++++ RECORDED DATA ++++

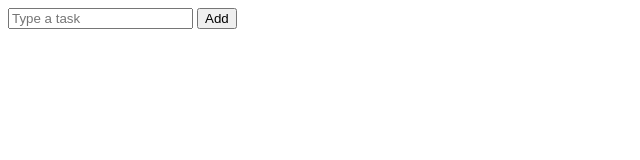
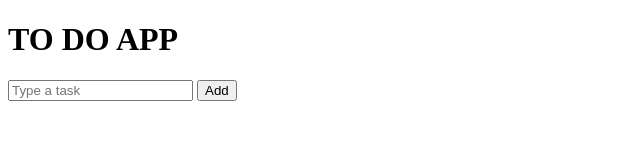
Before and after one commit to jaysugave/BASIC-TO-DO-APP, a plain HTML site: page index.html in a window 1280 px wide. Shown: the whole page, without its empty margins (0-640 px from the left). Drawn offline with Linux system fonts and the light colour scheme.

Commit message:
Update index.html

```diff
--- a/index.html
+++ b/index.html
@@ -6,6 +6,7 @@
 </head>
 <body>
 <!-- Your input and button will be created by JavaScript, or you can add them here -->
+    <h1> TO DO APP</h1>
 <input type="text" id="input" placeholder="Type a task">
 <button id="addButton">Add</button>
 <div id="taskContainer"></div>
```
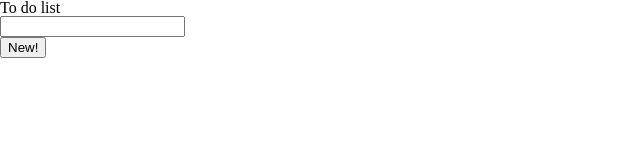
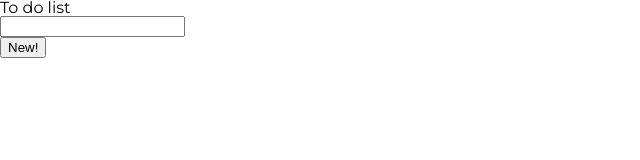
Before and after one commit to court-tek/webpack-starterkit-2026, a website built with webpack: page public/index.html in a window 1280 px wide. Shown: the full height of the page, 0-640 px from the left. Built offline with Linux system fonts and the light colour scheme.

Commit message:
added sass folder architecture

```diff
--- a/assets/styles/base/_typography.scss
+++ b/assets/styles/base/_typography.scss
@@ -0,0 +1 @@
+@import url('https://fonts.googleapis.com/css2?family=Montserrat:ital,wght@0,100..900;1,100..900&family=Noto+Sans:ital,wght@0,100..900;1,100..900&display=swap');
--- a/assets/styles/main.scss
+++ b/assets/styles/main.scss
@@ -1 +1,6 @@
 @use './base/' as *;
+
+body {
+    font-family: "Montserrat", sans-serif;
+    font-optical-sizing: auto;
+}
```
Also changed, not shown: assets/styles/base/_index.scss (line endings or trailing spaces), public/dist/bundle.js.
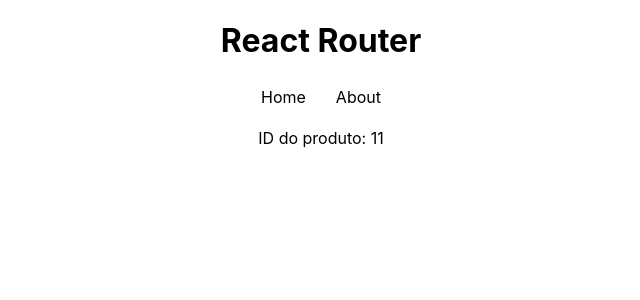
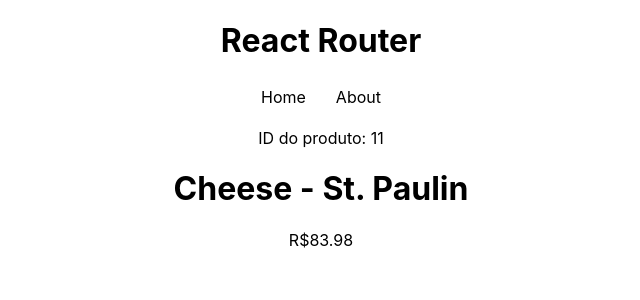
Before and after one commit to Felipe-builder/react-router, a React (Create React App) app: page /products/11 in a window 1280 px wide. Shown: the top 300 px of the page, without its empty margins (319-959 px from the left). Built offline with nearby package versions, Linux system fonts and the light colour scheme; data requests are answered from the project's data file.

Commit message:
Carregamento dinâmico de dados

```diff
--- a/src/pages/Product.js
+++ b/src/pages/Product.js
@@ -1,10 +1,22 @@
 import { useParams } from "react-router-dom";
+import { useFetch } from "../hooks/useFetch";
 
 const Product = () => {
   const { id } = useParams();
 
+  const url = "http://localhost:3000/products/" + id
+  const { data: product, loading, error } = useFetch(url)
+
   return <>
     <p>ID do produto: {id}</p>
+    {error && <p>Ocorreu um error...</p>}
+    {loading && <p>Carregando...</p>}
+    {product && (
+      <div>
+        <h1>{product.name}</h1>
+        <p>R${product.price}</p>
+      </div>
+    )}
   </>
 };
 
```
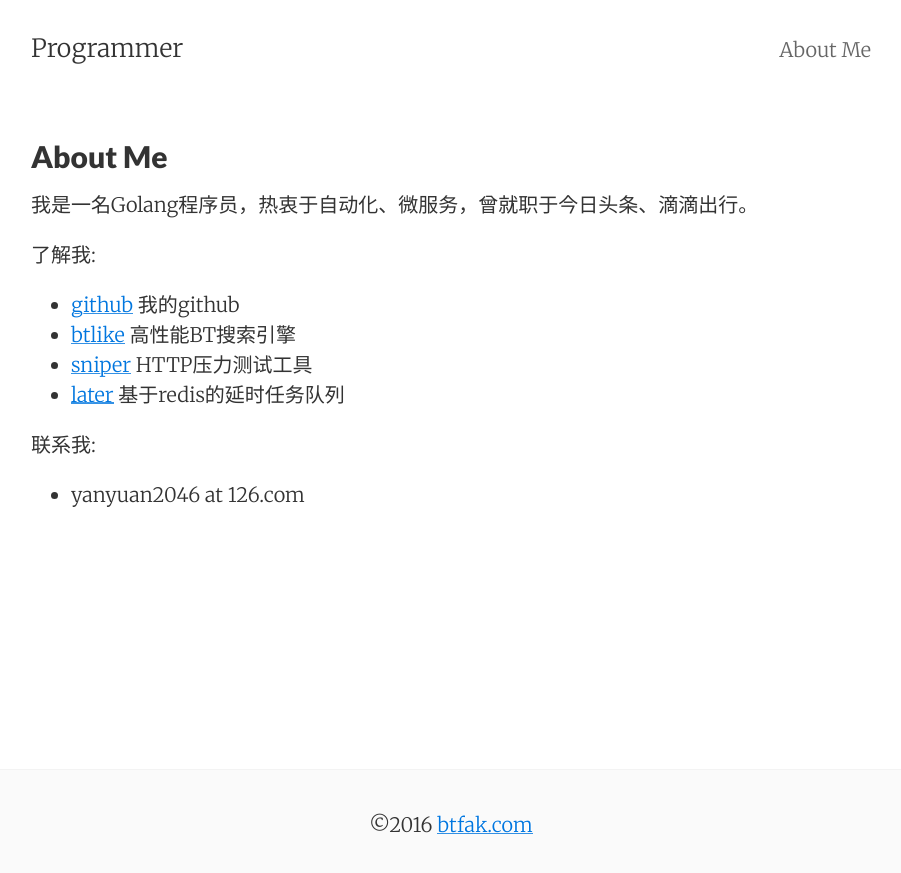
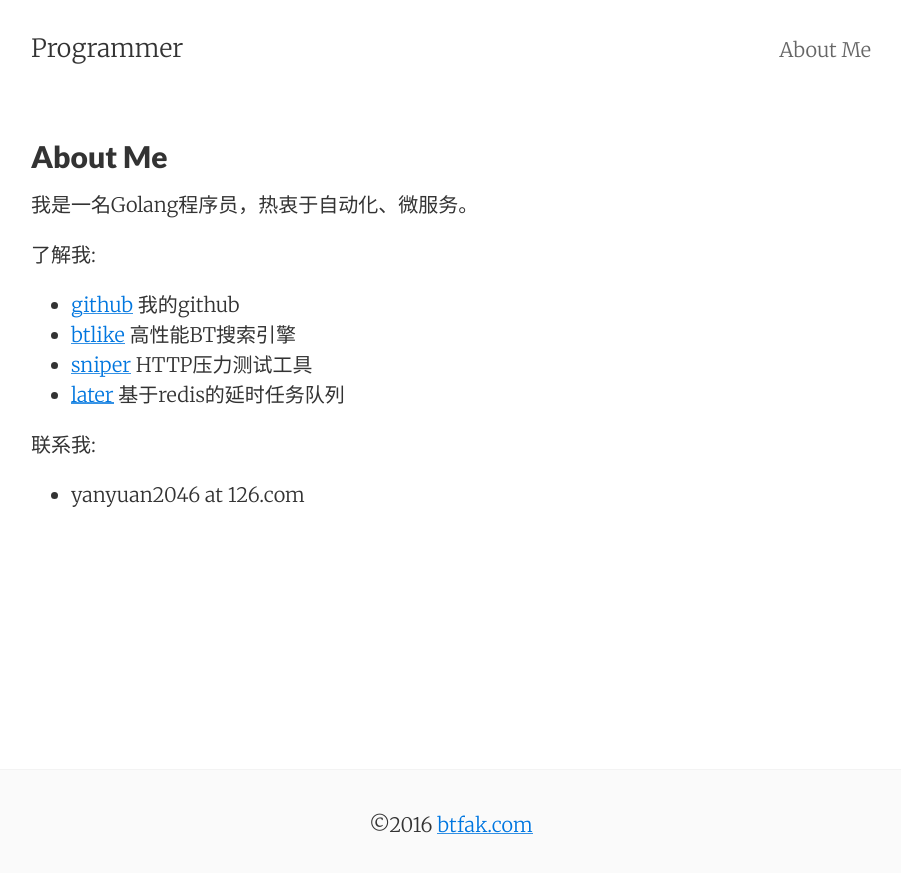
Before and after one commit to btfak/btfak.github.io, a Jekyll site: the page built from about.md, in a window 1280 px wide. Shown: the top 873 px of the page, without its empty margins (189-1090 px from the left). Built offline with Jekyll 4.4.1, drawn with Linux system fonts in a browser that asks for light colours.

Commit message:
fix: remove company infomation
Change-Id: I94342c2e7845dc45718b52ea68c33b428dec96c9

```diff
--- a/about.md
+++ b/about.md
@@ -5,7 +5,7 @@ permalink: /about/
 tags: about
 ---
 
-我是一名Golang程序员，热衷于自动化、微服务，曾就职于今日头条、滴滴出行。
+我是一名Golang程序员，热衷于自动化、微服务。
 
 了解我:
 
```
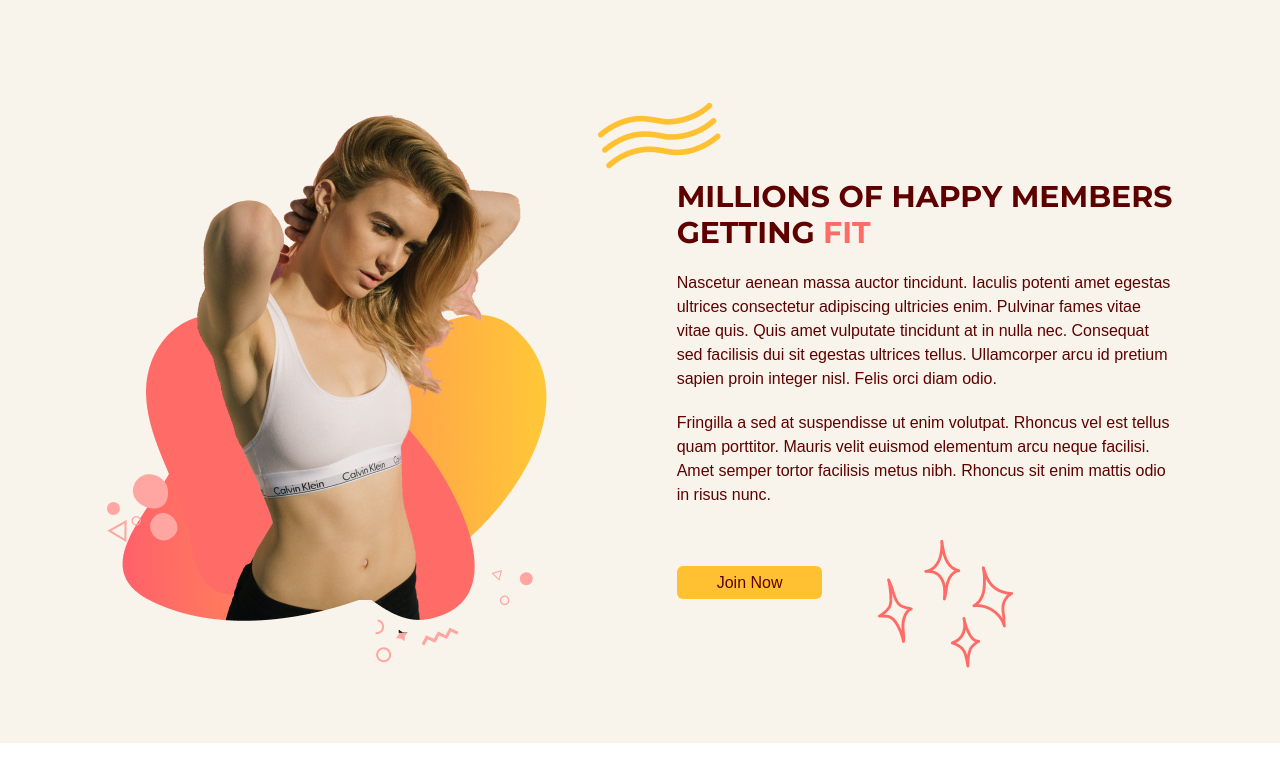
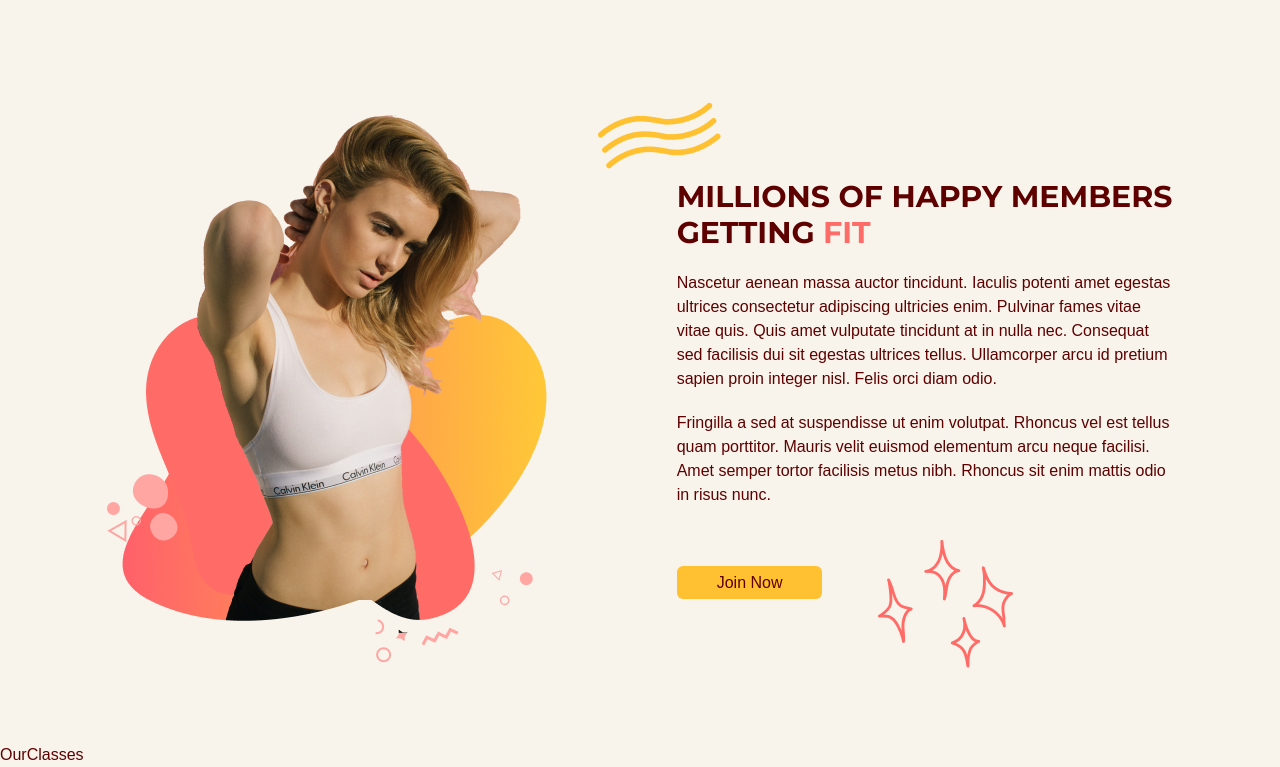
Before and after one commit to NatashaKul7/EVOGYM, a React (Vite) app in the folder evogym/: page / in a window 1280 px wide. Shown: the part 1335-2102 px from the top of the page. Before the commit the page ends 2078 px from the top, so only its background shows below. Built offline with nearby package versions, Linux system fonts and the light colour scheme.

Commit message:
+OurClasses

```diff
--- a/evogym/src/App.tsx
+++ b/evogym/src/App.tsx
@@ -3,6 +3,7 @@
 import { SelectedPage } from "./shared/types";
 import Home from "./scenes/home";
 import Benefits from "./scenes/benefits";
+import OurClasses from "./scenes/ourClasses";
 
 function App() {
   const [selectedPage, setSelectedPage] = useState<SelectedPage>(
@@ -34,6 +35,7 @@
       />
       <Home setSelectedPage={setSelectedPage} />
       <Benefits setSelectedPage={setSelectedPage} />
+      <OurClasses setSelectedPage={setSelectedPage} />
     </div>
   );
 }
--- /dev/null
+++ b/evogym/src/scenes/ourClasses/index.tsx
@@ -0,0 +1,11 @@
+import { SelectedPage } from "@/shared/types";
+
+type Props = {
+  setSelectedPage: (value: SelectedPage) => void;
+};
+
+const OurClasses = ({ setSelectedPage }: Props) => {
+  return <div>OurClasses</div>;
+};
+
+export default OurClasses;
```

++++

> _WHAT YOU NEED TO DO_
Your answer should be a single number: the count of lines above that contain the word "without".

> _ANSWER TO THE PROBLEM_
3